Segment Start: INFORMATION SHOWN

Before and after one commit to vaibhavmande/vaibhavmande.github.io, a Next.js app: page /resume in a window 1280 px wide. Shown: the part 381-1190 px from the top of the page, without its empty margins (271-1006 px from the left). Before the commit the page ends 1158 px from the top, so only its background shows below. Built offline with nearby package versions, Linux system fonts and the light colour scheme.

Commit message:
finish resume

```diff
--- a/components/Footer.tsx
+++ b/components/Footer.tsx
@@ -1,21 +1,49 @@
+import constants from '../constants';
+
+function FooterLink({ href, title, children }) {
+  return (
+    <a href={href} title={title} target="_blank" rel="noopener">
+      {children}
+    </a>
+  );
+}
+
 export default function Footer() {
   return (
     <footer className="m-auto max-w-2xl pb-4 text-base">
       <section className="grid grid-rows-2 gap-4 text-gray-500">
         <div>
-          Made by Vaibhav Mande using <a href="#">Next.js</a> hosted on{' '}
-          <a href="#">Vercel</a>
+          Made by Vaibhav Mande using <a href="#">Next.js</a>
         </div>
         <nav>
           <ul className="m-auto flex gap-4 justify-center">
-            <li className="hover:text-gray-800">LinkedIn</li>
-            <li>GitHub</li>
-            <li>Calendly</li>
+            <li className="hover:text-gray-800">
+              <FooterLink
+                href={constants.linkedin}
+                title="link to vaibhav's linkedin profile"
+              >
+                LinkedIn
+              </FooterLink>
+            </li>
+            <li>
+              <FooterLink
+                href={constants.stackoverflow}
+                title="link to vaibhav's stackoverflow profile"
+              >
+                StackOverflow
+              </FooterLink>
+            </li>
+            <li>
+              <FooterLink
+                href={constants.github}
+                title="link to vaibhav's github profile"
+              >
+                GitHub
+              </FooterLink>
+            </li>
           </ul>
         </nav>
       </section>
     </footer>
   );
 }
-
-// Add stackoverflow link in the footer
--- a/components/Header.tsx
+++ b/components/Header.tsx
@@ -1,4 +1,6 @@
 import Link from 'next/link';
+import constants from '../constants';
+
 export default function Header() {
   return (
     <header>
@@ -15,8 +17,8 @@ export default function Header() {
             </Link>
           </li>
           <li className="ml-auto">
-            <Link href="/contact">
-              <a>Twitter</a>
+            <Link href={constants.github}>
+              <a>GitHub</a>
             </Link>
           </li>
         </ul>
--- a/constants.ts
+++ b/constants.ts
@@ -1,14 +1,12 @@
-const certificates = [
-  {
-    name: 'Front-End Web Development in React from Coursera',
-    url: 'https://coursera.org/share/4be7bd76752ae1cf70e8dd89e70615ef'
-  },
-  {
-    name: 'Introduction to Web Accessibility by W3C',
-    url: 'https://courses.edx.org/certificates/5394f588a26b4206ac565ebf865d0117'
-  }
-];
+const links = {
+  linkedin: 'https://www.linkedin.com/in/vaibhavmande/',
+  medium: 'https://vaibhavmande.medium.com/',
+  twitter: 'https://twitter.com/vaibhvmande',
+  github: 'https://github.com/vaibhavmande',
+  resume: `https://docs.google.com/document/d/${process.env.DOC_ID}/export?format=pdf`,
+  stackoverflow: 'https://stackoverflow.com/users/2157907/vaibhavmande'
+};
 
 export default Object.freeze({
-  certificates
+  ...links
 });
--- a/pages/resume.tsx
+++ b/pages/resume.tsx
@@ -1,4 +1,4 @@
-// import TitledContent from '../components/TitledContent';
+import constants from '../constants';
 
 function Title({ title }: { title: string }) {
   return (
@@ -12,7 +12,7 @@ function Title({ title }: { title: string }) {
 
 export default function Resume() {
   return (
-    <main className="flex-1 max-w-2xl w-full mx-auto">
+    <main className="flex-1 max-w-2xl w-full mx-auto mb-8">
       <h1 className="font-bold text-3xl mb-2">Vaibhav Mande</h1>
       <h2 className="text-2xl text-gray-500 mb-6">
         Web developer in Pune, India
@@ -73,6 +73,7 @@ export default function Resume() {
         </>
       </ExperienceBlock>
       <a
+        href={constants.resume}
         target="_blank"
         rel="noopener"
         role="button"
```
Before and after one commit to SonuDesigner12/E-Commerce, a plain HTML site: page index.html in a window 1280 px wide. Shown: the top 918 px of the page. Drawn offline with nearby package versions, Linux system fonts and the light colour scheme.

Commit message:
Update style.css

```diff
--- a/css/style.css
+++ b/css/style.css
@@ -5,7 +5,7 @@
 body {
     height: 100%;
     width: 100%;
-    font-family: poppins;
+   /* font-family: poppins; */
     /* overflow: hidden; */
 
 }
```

Segment End: INFORMATION SHOWN

▸ **TRY IT**: Go through the records and tally the lines that include "from". Write only the number.

▸ **RESULT FOR THIS TASK**: 7